Page 1 of 2 Next >> Having finally sourced a competitive engine, McLaren could ready a serious Formula 1 effort for the 1968 season, after struggling for two seasons with exotic Ford and Serenissima V8s and BRM's V12 that had actually been designed for sports cars. The new engine was the Ford Cosworth V8, used exclusively in 1967 by Team Lotus, which was now also made available to McLaren and Matra.
Developed specifically for the new-for-1966 '3-litre' regulations, the DFV engine could be used as a fully stressed member of the chassis. This meant that the chassis only needed to hold the front suspension, fuel tank and driver. The engine was bolted directly to the bulkhead behind the driver and together with the gearbox shared the load of the rear suspension. With only half the chassis needed of a conventional design, the DFV powered Formula 1 cars were de facto lighter than the competition.

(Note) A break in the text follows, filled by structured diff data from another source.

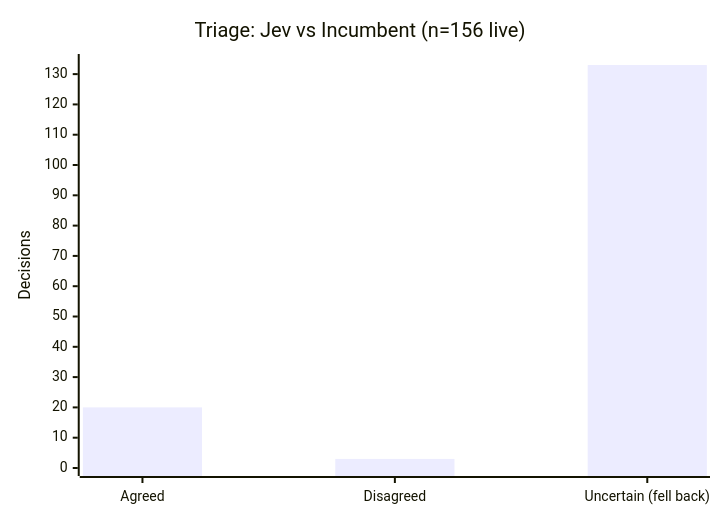
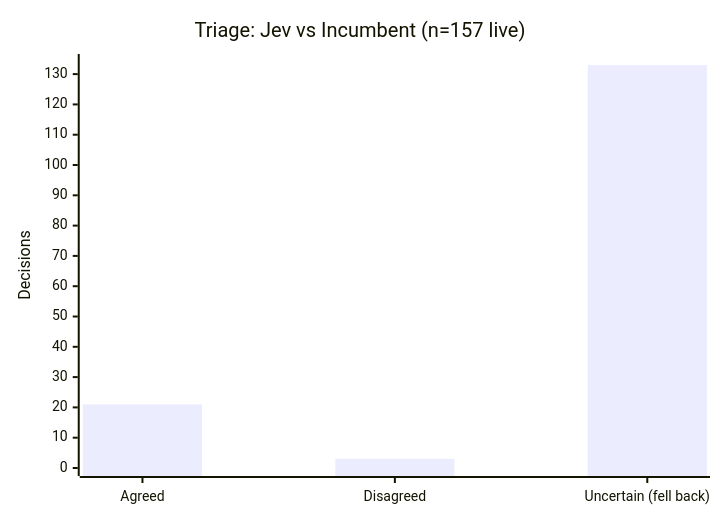
One commit to Sanctum-Origo-Systems/patina changed the first of 4 diagrams in JEV.md. Above: the diagram before and after it, drawn with Mermaid. The commit also changed other lines of this file, not shown here.

Commit message:
chore: update jev report (2026-11-27) (#720)

````diff
--- a/JEV.md
+++ b/JEV.md
@@ -9,7 +9,7 @@
 ```mermaid
 xychart-beta
-    title "Triage: Jev vs Incumbent (n=156 live)"
+    title "Triage: Jev vs Incumbent (n=157 live)"
     x-axis ["Agreed", "Disagreed", "Uncertain (fell back)"]
     y-axis "Decisions" 0 --> 134
-    bar [20, 3, 133]
+    bar [21, 3, 133]
 ```
````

Responsible for the design of the new 'M7', or 'M7A' McLaren was Robin Herd, who had also penned the 1967 Can-Am winning 'M6' together with Bruce McLaren. He laid down a simple 'bathtub' style monocoque, unlike the DFV powered Lotus 49, which used a fully enclosed monocoque. Constructed from aluminium sheets, the chassis featured three steel bulkheads for additional rigidity. The rubber fuel tanks were housed inside the chassis, and fitted on either side of the driver.
Before the design was completed, Herd left to join Cosworth where he was tasked to design the engine builders first complete car. With guidance from Bruce McLaren, Gordon Coppuck was assigned to continue the work, particularly on the suspension. The end result was a conventional car but with some subtle novelties like the sports car inspired radiator exits on the nose that diverted the heat away from the chassis and driver, and the relocation of the oil tank and cooler to the rear of the car for a better weight balance. Page 1 of 2 Next >>